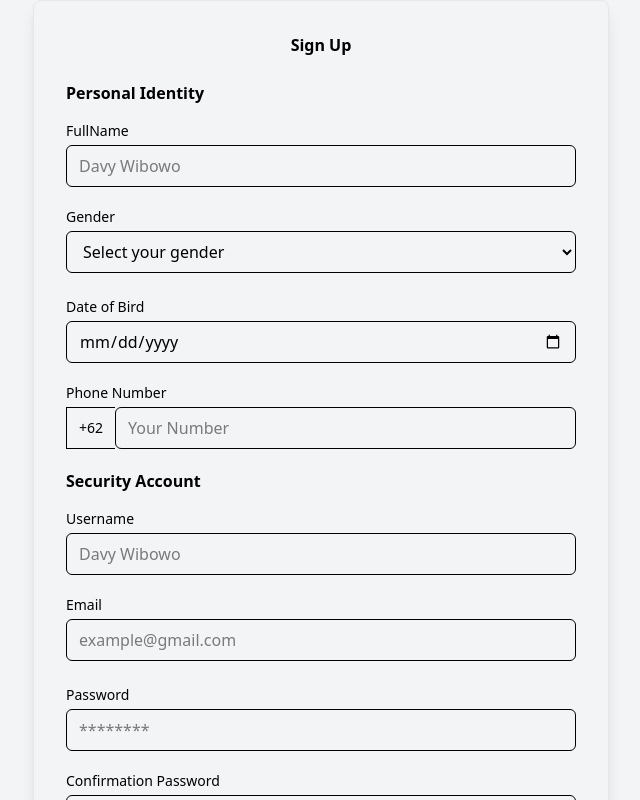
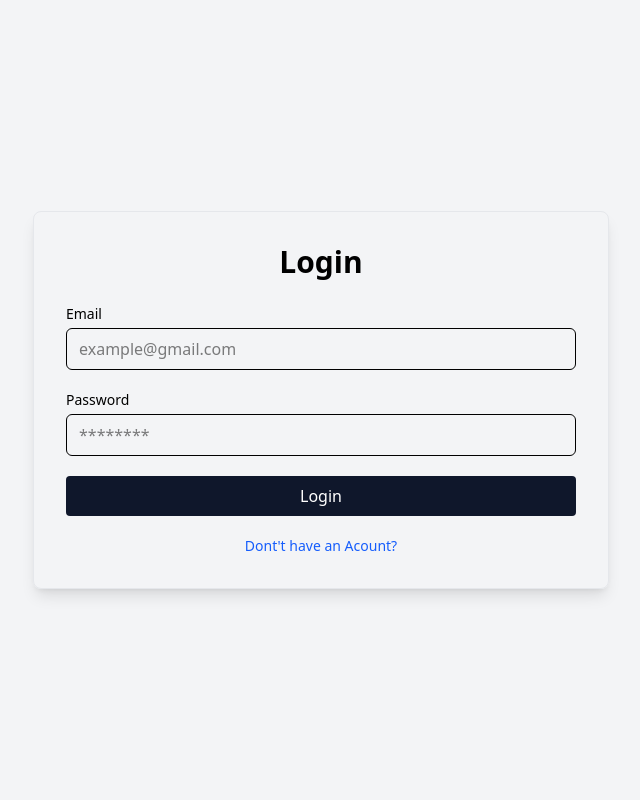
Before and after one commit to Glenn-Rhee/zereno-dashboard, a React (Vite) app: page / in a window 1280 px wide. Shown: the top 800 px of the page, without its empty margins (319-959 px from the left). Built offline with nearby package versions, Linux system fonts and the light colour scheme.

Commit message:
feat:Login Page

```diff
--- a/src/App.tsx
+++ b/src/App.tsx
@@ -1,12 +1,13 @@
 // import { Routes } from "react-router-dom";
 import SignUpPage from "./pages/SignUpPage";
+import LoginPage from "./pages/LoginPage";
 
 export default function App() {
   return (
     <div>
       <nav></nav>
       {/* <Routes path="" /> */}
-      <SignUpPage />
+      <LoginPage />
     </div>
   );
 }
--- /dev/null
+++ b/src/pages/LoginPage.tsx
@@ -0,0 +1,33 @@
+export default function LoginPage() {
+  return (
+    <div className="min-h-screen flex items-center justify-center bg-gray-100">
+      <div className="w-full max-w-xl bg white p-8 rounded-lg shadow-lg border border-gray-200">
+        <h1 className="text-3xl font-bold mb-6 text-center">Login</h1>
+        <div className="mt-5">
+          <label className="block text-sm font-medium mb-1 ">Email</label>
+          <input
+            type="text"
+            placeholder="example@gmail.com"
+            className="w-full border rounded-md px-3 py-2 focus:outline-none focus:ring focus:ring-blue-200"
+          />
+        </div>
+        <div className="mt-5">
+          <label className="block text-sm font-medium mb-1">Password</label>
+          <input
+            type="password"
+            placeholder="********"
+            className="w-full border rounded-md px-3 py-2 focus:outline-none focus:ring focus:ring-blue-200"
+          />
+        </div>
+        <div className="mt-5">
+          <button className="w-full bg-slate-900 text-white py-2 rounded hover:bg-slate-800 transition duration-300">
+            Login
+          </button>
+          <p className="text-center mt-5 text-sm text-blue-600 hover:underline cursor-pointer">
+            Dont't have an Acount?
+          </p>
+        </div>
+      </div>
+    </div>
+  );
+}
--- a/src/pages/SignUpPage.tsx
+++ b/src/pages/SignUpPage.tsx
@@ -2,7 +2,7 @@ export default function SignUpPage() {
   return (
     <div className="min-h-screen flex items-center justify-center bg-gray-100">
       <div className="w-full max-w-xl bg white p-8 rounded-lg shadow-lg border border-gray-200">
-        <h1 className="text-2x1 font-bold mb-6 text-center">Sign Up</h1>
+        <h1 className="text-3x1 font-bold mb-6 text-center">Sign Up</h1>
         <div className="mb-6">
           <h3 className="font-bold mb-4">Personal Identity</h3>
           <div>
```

+---+

Task brief :: What the answer needs is every line from the data above with "text" in it.

Finished task ::
+        <h1 className="text-3xl font-bold mb-6 text-center">Login</h1>
+          <label className="block text-sm font-medium mb-1 ">Email</label>
+            type="text"
+          <label className="block text-sm font-medium mb-1">Password</label>
+          <button className="w-full bg-slate-900 text-white py-2 rounded hover:bg-slate-800 transition duration-300">
+          <p className="text-center mt-5 text-sm text-blue-600 hover:underline cursor-pointer">
-        <h1 className="text-2x1 font-bold mb-6 text-center">Sign Up</h1>
+        <h1 className="text-3x1 font-bold mb-6 text-center">Sign Up</h1>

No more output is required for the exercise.